- _EXERCISE_:
Word for word, repeat the data that follows. Do not include the pictures.

- _LISTED RECORDS_:

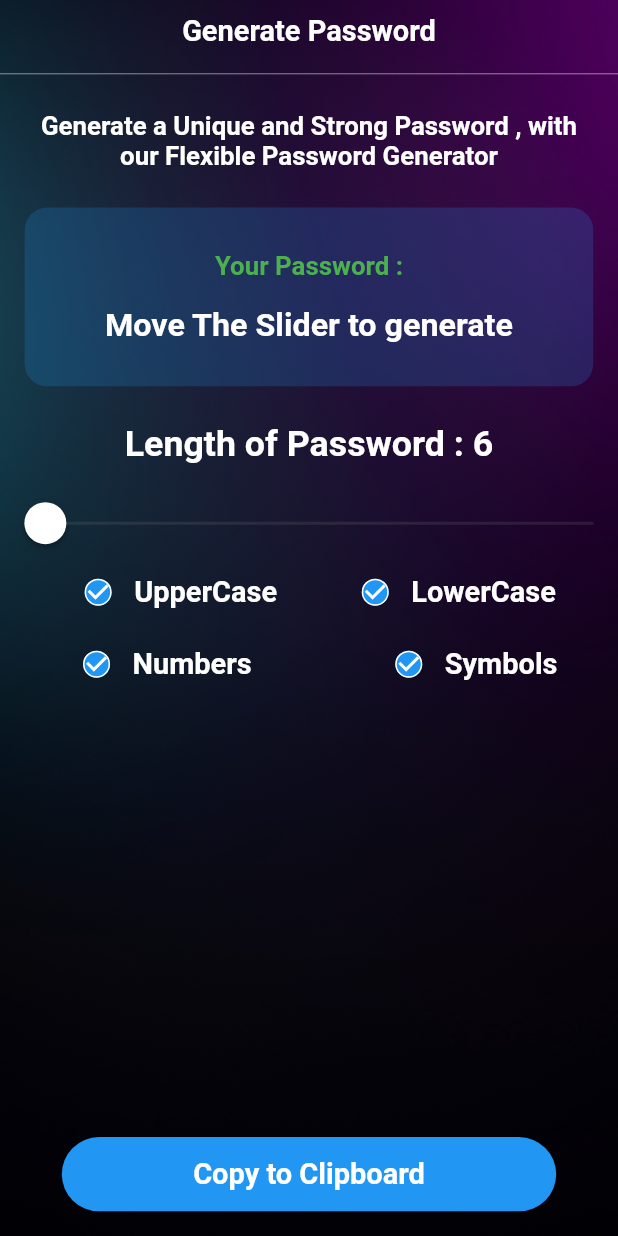
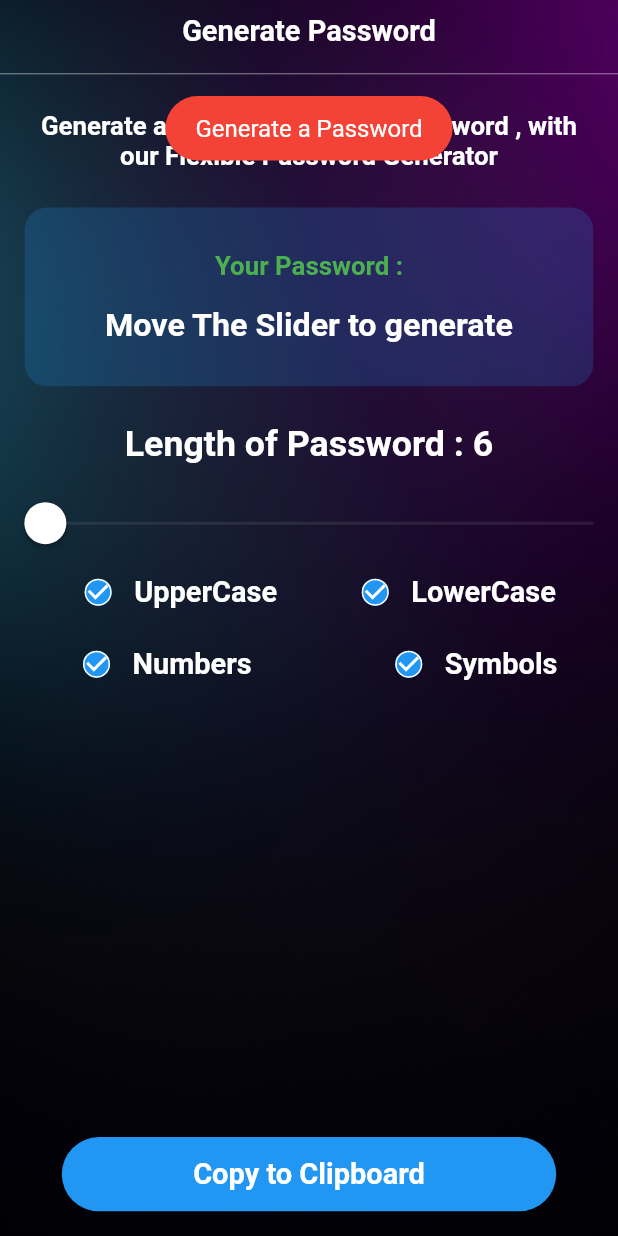
Before and after one commit to ROUNAK-K-JHA-2002/PassBit.dev, a Flutter app: the GeneratePassword screen opened directly, after a tap on "Copy to Clipboard", on a phone screen of 412 x 824 dp. Run offline on Flutter 3.47's test engine with Material 2 defaults, Android fonts, the phone set to English and light mode, and no system bars; our stand-ins replace cached_network_image, cloud_firestore, firebase_auth, firebase_core, flutter_secure_storage, fluttertoast and 4 more; accounts and stored records are empty; network calls fail; Roboto replaces fonts that are missing (Poppins-Regular).

Commit message:
Copy to Clipboard Addded

```diff
--- a/lib/Screens/generate_password.dart
+++ b/lib/Screens/generate_password.dart
@@ -1,6 +1,7 @@
 import 'package:cached_network_image/cached_network_image.dart';
 import 'package:flutter/cupertino.dart';
 import 'package:flutter/material.dart';
+import 'package:flutter/services.dart';
 import 'package:passwordmanager/widgets/bottom_button.dart';
 import 'package:responsive_sizer/responsive_sizer.dart';
 
@@ -322,7 +323,18 @@ class _GeneratePasswordState extends State<GeneratePassword> {
                   );
                 }),
             const Expanded(child: SizedBox()),
-            BottomButton(text: "Copy to Clipboard", onTap: () {})
+            BottomButton(
+                text: "Copy to Clipboard",
+                onTap: () {
+                  if (generatedPassword.value ==
+                      "Move The Slider to generate") {
+                    showError(context, "Generate a Password");
+                  } else {
+                    Clipboard.setData(
+                        ClipboardData(text: generatedPassword.value));
+                    showSuccess(context, "Password Copied");
+                  }
+                })
           ],
         )),
       ),
--- a/lib/Screens/home.dart
+++ b/lib/Screens/home.dart
@@ -6,7 +6,7 @@ import 'package:passwordmanager/Screens/SearchPassword.dart';
 import 'package:passwordmanager/helpers.dart';
 import 'package:responsive_sizer/responsive_sizer.dart';
 
-import '../Services/LocalAuth.dart';
+import '../Services/local_auth.dart';
 import '../Services/User.dart';
 import 'password_screen.dart';
 import 'profile.dart';
--- a/lib/Screens/manage_settings.dart
+++ b/lib/Screens/manage_settings.dart
@@ -3,9 +3,8 @@
 import 'package:flutter/cupertino.dart';
 import 'package:flutter/material.dart';
 import 'package:fluttertoast/fluttertoast.dart';
-import 'package:passwordmanager/Utils/Colors.dart';
 import 'package:responsive_sizer/responsive_sizer.dart';
-import '../Services/LocalAuth.dart';
+import '../Services/local_auth.dart';
 import '../Services/User.dart';
 import '../helpers.dart';
 import '../widgets/bottom_button.dart';
@@ -24,7 +23,7 @@ class _ManageSettingsState extends State<ManageSettings> {
   @override
   Widget build(BuildContext context) {
     return Scaffold(
-      backgroundColor: isOnlineModeAllowed ? bgDarkTheme : bgLightTheme,
+      backgroundColor: Colors.transparent,
       body: Container(
         decoration: BoxDecoration(
             image: DecorationImage(
--- a/lib/Screens/master_password.dart
+++ b/lib/Screens/master_password.dart
@@ -4,7 +4,7 @@ import 'package:passwordmanager/Screens/manage_settings.dart';
 import 'package:passwordmanager/Services/User.dart';
 import 'package:passwordmanager/helpers.dart';
 import 'package:responsive_sizer/responsive_sizer.dart';
-import '../Services/LocalAuth.dart';
+import '../Services/local_auth.dart';
 import '../widgets/bottom_button.dart';
 
 class MasterPassword extends StatefulWidget {
--- a/lib/Services/LocalAuth.dart
+++ b/lib/Services/local_auth.dart
@@ -1,3 +1,4 @@
+import 'package:flutter/cupertino.dart';
 import 'package:flutter/services.dart';
 import 'package:local_auth/local_auth.dart';
 
@@ -20,7 +21,7 @@ class LocalAuth {
           options: const AuthenticationOptions(
               useErrorDialogs: true, stickyAuth: true, biometricOnly: true));
     } on PlatformException catch (e) {
-      print(e);
+      debugPrint(e.toString());
       return false;
     }
   }
--- a/pubspec.yaml
+++ b/pubspec.yaml
@@ -38,6 +38,7 @@ dependencies:
   fluttertoast: ^8.2.1
   google_sign_in: ^6.1.0
   cached_network_image: ^3.2.3
+  cloud_firestore: ^4.7.1
   flutter:
     sdk: flutter
 
@@ -45,7 +46,6 @@ dependencies:
   # The following adds the Cupertino Icons font to your application.
   # Use with the CupertinoIcons class for iOS style icons.
   cupertino_icons: ^1.0.2
-  cloud_firestore: ^4.7.1
 
 dev_dependencies:
   flutter_test:
```
Also changed, not shown: lib/Screens/dashboard.dart (+18 -1 lines), lib/Utils/Colors.dart (deleted, +0 -7 lines).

- _TASK RESULT_:
Before and after one commit to ROUNAK-K-JHA-2002/PassBit.dev, a Flutter app: the GeneratePassword screen opened directly, after a tap on "Copy to Clipboard", on a phone screen of 412 x 824 dp. Run offline on Flutter 3.47's test engine with Material 2 defaults, Android fonts, the phone set to English and light mode, and no system bars; our stand-ins replace cached_network_image, cloud_firestore, firebase_auth, firebase_core, flutter_secure_storage, fluttertoast and 4 more; accounts and stored records are empty; network calls fail; Roboto replaces fonts that are missing (Poppins-Regular).

Commit message:
Copy to Clipboard Addded

```diff
--- a/lib/Screens/generate_password.dart
+++ b/lib/Screens/generate_password.dart
@@ -1,6 +1,7 @@
 import 'package:cached_network_image/cached_network_image.dart';
 import 'package:flutter/cupertino.dart';
 import 'package:flutter/material.dart';
+import 'package:flutter/services.dart';
 import 'package:passwordmanager/widgets/bottom_button.dart';
 import 'package:responsive_sizer/responsive_sizer.dart';
 
@@ -322,7 +323,18 @@ class _GeneratePasswordState extends State<GeneratePassword> {
                   );
                 }),
             const Expanded(child: SizedBox()),
-            BottomButton(text: "Copy to Clipboard", onTap: () {})
+            BottomButton(
+                text: "Copy to Clipboard",
+                onTap: () {
+                  if (generatedPassword.value ==
+                      "Move The Slider to generate") {
+                    showError(context, "Generate a Password");
+                  } else {
+                    Clipboard.setData(
+                        ClipboardData(text: generatedPassword.value));
+                    showSuccess(context, "Password Copied");
+                  }
+                })
           ],
         )),
       ),
--- a/lib/Screens/home.dart
+++ b/lib/Screens/home.dart
@@ -6,7 +6,7 @@ import 'package:passwordmanager/Screens/SearchPassword.dart';
 import 'package:passwordmanager/helpers.dart';
 import 'package:responsive_sizer/responsive_sizer.dart';
 
-import '../Services/LocalAuth.dart';
+import '../Services/local_auth.dart';
 import '../Services/User.dart';
 import 'password_screen.dart';
 import 'profile.dart';
--- a/lib/Screens/manage_settings.dart
+++ b/lib/Screens/manage_settings.dart
@@ -3,9 +3,8 @@
 import 'package:flutter/cupertino.dart';
 import 'package:flutter/material.dart';
 import 'package:fluttertoast/fluttertoast.dart';
-import 'package:passwordmanager/Utils/Colors.dart';
 import 'package:responsive_sizer/responsive_sizer.dart';
-import '../Services/LocalAuth.dart';
+import '../Services/local_auth.dart';
 import '../Services/User.dart';
 import '../helpers.dart';
 import '../widgets/bottom_button.dart';
@@ -24,7 +23,7 @@ class _ManageSettingsState extends State<ManageSettings> {
   @override
   Widget build(BuildContext context) {
     return Scaffold(
-      backgroundColor: isOnlineModeAllowed ? bgDarkTheme : bgLightTheme,
+      backgroundColor: Colors.transparent,
       body: Container(
         decoration: BoxDecoration(
             image: DecorationImage(
--- a/lib/Screens/master_password.dart
+++ b/lib/Screens/master_password.dart
@@ -4,7 +4,7 @@ import 'package:passwordmanager/Screens/manage_settings.dart';
 import 'package:passwordmanager/Services/User.dart';
 import 'package:passwordmanager/helpers.dart';
 import 'package:responsive_sizer/responsive_sizer.dart';
-import '../Services/LocalAuth.dart';
+import '../Services/local_auth.dart';
 import '../widgets/bottom_button.dart';
 
 class MasterPassword extends StatefulWidget {
--- a/lib/Services/LocalAuth.dart
+++ b/lib/Services/local_auth.dart
@@ -1,3 +1,4 @@
+import 'package:flutter/cupertino.dart';
 import 'package:flutter/services.dart';
 import 'package:local_auth/local_auth.dart';
 
@@ -20,7 +21,7 @@ class LocalAuth {
           options: const AuthenticationOptions(
               useErrorDialogs: true, stickyAuth: true, biometricOnly: true));
     } on PlatformException catch (e) {
-      print(e);
+      debugPrint(e.toString());
       return false;
     }
   }
--- a/pubspec.yaml
+++ b/pubspec.yaml
@@ -38,6 +38,7 @@ dependencies:
   fluttertoast: ^8.2.1
   google_sign_in: ^6.1.0
   cached_network_image: ^3.2.3
+  cloud_firestore: ^4.7.1
   flutter:
     sdk: flutter
 
@@ -45,7 +46,6 @@ dependencies:
   # The following adds the Cupertino Icons font to your application.
   # Use with the CupertinoIcons class for iOS style icons.
   cupertino_icons: ^1.0.2
-  cloud_firestore: ^4.7.1
 
 dev_dependencies:
   flutter_test:
```
Also changed, not shown: lib/Screens/dashboard.dart (+18 -1 lines), lib/Utils/Colors.dart (deleted, +0 -7 lines).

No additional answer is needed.